(Web interface edit records)
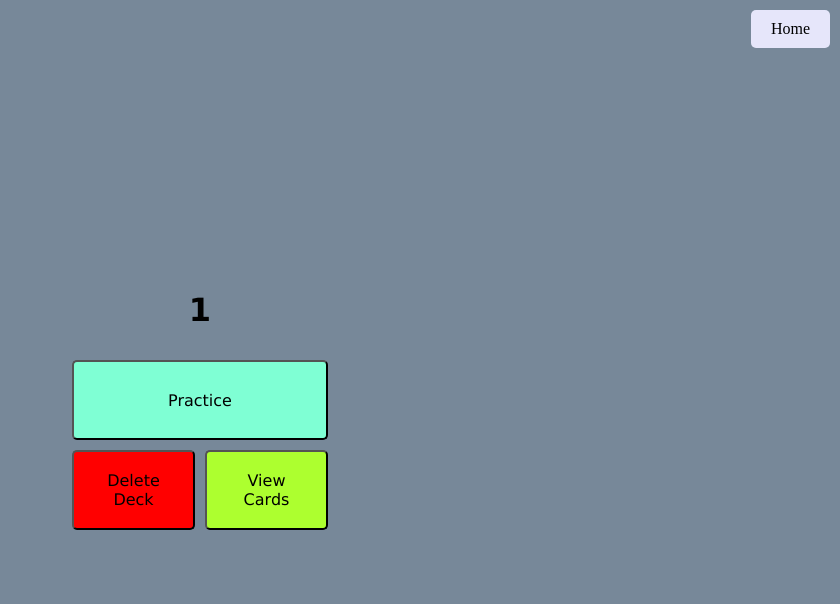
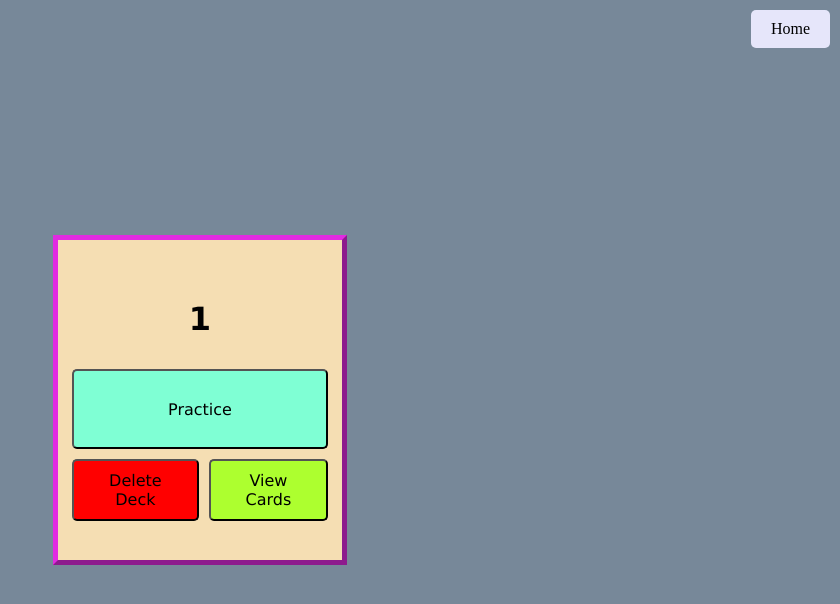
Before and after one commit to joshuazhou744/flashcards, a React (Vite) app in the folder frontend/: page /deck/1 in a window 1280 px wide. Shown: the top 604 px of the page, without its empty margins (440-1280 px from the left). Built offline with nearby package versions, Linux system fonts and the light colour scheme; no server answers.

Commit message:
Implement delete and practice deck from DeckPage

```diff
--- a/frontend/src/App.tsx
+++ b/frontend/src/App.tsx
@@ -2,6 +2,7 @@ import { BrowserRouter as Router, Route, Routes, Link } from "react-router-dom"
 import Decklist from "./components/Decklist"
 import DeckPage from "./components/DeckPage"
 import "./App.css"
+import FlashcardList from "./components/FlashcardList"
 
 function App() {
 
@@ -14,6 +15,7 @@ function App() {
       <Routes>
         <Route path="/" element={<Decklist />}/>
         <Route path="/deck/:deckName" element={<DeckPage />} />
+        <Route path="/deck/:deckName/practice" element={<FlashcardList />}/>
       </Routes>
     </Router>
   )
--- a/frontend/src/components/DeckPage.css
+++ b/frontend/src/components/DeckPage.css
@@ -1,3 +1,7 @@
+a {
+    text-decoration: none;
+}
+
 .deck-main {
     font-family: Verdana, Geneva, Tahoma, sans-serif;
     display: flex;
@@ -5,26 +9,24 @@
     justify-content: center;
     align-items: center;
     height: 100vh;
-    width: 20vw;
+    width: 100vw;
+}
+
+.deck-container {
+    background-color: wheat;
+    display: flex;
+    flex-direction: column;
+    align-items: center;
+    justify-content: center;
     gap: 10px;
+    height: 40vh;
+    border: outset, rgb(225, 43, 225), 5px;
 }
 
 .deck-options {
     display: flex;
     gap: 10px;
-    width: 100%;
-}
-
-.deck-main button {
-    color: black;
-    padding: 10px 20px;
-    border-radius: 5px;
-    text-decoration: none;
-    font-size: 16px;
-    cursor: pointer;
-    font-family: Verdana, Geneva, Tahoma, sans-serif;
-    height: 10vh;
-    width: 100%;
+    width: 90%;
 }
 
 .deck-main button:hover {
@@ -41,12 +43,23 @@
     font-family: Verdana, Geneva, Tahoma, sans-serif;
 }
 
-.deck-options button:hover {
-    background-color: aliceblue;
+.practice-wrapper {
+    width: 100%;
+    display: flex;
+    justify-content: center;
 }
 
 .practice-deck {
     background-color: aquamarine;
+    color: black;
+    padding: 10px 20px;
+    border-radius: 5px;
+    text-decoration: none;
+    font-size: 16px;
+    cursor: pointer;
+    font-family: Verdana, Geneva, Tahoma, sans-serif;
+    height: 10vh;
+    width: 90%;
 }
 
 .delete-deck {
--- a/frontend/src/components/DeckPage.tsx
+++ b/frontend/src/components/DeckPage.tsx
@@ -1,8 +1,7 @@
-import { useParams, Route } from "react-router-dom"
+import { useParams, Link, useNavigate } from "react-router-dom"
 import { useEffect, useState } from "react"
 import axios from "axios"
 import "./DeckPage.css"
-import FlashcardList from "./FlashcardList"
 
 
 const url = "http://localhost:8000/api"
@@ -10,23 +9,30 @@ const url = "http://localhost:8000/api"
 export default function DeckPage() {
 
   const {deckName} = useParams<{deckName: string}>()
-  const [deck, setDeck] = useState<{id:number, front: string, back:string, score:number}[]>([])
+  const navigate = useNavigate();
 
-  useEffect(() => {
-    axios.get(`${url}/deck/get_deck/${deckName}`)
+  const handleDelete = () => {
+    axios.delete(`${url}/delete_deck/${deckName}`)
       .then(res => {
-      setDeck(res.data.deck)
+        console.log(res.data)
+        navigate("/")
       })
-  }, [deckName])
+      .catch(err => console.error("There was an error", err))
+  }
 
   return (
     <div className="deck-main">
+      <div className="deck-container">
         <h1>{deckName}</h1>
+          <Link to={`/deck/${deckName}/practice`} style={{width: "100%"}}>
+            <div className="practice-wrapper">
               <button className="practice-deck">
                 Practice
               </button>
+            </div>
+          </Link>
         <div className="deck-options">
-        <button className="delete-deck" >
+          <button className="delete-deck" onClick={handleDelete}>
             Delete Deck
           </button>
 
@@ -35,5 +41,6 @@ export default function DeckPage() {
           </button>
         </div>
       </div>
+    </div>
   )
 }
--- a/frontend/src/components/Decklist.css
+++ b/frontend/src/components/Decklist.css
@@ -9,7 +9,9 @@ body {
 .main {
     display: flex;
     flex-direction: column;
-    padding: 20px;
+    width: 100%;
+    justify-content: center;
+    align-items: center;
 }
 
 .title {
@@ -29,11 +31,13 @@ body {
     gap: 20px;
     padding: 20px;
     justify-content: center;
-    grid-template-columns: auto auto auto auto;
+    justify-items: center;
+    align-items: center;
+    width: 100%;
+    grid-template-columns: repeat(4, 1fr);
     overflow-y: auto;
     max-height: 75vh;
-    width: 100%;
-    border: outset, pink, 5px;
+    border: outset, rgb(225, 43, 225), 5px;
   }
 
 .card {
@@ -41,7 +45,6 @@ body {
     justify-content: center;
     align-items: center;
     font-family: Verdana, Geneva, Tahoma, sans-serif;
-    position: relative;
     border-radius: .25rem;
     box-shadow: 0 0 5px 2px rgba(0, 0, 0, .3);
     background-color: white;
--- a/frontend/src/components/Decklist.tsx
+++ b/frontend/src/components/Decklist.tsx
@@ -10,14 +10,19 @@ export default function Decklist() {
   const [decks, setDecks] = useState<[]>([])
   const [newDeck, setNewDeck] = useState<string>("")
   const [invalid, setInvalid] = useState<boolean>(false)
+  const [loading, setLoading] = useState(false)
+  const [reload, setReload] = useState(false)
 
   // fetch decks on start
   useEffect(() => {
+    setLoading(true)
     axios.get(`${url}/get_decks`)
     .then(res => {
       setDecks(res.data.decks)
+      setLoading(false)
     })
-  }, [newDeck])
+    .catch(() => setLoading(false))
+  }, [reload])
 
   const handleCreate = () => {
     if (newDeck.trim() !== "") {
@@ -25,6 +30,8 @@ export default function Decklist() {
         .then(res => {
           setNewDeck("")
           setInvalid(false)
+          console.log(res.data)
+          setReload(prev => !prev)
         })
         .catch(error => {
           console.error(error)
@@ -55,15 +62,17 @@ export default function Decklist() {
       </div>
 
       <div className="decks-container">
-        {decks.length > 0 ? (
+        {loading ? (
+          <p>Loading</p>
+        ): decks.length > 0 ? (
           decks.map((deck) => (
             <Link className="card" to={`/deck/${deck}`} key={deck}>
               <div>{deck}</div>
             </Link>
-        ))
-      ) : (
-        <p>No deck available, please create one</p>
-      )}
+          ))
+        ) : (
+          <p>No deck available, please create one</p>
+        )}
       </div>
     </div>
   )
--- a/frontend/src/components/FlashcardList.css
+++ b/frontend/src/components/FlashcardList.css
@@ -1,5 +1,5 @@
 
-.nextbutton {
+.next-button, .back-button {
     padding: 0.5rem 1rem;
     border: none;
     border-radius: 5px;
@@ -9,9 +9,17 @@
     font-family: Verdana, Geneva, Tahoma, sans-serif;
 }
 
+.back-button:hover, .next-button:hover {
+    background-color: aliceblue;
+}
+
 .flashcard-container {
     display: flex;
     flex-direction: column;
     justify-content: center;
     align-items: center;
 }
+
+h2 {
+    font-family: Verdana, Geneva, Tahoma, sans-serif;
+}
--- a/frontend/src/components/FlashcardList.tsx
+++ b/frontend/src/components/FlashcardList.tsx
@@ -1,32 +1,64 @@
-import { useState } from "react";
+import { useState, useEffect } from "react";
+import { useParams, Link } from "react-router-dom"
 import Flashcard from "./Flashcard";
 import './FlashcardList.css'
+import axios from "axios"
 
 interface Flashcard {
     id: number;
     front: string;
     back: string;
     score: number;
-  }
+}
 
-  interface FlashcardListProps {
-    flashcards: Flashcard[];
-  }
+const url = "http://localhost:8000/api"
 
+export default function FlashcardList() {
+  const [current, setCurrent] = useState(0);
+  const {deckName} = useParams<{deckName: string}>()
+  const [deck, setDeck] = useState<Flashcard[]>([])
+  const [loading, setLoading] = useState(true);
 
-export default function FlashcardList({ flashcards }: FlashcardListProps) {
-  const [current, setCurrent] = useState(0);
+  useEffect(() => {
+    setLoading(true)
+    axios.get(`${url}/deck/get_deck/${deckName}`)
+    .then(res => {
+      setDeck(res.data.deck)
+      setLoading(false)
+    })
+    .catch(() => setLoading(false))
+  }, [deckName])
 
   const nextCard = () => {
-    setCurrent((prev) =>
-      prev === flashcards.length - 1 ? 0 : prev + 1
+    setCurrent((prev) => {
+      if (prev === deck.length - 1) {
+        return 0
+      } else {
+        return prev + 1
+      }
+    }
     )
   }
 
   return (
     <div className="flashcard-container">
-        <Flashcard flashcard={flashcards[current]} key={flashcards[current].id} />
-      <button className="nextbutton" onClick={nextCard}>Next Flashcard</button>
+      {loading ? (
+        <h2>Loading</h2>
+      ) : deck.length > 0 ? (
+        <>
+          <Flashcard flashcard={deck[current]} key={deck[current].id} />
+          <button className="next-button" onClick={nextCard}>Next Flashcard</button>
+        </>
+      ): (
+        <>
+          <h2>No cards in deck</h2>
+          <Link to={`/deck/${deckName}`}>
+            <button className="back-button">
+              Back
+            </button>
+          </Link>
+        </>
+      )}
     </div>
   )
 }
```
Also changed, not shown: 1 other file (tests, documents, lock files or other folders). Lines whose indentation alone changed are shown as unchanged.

Assignment:
Review the entries above and return every line where "radius" appears.

Solution to this problem:
-    border-radius: 5px;
+    border-radius: 5px;
     border-radius: .25rem;
     border-radius: 5px;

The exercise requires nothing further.